HOW TO COMPLETE THIS TASK
Every line below that holds the word "return" must be listed.

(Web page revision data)
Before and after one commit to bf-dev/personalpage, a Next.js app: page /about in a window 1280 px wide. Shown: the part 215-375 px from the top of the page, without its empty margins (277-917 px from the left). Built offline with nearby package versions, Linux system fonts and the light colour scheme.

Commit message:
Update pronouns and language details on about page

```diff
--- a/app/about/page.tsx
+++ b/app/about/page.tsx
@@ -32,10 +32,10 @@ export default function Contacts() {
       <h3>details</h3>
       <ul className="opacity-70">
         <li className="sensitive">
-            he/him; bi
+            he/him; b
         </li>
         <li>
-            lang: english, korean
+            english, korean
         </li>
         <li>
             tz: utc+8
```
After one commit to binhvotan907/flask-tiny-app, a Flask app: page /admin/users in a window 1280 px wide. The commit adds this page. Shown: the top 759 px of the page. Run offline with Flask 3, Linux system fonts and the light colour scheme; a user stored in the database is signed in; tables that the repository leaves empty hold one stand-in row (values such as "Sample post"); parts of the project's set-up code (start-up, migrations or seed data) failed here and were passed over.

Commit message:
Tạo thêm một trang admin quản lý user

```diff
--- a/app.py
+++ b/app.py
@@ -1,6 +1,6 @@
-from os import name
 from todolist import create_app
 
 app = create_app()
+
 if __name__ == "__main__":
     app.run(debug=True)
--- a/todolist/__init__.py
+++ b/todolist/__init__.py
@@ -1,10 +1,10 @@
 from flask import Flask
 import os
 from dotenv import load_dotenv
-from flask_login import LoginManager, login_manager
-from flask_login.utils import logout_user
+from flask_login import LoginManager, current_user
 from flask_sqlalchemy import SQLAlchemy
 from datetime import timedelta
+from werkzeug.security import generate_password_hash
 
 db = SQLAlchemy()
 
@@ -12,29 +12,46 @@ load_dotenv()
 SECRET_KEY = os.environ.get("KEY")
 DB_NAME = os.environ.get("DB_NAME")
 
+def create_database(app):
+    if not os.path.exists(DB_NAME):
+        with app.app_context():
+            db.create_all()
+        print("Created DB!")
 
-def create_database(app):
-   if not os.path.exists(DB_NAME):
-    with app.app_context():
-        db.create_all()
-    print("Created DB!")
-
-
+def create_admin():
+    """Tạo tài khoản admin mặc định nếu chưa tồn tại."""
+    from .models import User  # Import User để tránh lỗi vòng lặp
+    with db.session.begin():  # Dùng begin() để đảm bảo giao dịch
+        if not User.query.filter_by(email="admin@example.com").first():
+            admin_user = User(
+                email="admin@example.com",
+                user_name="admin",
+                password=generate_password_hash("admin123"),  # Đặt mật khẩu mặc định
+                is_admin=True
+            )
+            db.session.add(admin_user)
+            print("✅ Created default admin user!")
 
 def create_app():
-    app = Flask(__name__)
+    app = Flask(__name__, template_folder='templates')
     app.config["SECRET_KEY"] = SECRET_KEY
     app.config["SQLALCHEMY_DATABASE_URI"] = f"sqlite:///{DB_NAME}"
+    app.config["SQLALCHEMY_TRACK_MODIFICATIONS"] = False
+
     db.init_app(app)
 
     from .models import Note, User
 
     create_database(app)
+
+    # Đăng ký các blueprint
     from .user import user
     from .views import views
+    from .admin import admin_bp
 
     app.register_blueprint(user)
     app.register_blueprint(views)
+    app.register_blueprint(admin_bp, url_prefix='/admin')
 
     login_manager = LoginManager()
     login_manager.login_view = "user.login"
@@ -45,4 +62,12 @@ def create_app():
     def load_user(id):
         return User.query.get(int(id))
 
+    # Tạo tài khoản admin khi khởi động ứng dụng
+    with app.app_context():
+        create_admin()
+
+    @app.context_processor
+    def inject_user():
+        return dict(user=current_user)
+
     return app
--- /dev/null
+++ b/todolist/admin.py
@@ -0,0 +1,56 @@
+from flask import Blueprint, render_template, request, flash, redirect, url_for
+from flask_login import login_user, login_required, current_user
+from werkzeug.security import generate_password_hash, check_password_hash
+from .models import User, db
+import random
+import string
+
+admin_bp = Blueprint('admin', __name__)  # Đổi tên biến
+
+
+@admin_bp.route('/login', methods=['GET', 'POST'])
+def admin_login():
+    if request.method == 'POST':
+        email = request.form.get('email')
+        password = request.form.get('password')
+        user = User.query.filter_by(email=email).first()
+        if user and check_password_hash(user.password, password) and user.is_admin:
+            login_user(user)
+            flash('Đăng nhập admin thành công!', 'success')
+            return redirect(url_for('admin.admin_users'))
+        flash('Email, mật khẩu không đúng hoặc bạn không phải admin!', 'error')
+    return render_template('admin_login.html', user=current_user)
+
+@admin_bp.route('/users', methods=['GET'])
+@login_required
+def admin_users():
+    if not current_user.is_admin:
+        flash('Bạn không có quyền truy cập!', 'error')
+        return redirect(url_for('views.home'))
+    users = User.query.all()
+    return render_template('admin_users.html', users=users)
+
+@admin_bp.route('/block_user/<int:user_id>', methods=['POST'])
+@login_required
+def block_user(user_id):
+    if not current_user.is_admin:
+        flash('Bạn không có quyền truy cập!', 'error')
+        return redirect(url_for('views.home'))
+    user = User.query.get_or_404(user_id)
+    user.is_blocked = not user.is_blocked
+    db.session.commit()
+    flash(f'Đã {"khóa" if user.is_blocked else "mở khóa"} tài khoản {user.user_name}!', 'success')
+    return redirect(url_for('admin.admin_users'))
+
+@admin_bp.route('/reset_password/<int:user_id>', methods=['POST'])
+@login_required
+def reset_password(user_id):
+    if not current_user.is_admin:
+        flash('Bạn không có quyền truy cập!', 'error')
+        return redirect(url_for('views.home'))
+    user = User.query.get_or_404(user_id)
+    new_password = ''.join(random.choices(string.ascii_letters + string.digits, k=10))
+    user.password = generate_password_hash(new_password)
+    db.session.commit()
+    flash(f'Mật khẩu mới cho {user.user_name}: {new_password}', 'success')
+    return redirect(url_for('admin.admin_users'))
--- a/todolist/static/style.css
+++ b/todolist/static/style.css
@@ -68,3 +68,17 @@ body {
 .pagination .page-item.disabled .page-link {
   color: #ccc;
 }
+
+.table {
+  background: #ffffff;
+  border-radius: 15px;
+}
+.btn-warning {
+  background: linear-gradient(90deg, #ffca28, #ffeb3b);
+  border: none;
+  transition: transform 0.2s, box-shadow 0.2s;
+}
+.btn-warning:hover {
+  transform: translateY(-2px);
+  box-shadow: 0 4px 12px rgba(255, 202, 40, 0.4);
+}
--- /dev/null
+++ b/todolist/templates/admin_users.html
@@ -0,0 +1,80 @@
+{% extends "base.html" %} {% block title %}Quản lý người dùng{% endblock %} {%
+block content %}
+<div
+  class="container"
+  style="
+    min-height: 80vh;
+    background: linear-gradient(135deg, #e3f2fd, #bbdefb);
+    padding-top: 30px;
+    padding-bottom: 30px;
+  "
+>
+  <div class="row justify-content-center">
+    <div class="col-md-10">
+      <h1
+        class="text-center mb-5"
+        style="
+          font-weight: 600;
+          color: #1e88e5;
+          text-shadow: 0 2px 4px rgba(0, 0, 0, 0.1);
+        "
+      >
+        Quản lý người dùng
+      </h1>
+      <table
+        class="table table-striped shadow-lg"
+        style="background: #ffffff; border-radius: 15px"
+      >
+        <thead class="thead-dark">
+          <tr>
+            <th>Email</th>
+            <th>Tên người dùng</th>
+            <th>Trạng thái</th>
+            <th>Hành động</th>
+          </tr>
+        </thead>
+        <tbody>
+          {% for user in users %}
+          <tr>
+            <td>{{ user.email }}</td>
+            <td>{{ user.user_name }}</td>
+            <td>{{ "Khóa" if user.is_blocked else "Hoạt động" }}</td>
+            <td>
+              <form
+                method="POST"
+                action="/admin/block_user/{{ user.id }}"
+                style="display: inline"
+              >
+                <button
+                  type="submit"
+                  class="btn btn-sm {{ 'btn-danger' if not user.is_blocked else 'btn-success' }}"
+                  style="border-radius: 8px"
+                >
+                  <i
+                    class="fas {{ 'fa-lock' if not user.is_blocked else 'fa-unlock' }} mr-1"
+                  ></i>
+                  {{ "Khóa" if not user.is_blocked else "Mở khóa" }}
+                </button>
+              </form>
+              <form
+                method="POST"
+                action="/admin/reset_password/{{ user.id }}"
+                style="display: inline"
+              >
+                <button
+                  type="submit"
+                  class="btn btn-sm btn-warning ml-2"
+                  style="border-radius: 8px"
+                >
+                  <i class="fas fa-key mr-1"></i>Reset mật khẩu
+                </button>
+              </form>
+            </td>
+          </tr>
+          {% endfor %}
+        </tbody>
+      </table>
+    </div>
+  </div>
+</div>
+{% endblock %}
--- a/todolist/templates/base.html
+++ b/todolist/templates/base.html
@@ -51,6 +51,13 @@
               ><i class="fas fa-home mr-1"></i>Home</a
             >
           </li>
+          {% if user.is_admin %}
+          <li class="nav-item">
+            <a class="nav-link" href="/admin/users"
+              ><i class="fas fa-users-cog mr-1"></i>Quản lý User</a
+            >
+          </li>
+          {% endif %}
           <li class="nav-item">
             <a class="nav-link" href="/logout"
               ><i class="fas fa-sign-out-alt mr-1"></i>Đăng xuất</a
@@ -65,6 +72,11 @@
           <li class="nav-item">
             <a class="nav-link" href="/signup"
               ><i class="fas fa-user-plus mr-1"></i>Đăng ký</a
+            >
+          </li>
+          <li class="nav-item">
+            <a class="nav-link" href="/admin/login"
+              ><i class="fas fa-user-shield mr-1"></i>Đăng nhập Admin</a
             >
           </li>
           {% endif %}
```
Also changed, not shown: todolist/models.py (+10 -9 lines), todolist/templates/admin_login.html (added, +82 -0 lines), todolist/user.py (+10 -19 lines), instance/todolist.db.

EXERCISE OUTPUT
         return User.query.get(int(id))
+        return dict(user=current_user)
     return app
+            return redirect(url_for('admin.admin_users'))
+    return render_template('admin_login.html', user=current_user)
+        return redirect(url_for('views.home'))
+    return render_template('admin_users.html', users=users)
+        return redirect(url_for('views.home'))
+    return redirect(url_for('admin.admin_users'))
+        return redirect(url_for('views.home'))
+    return redirect(url_for('admin.admin_users'))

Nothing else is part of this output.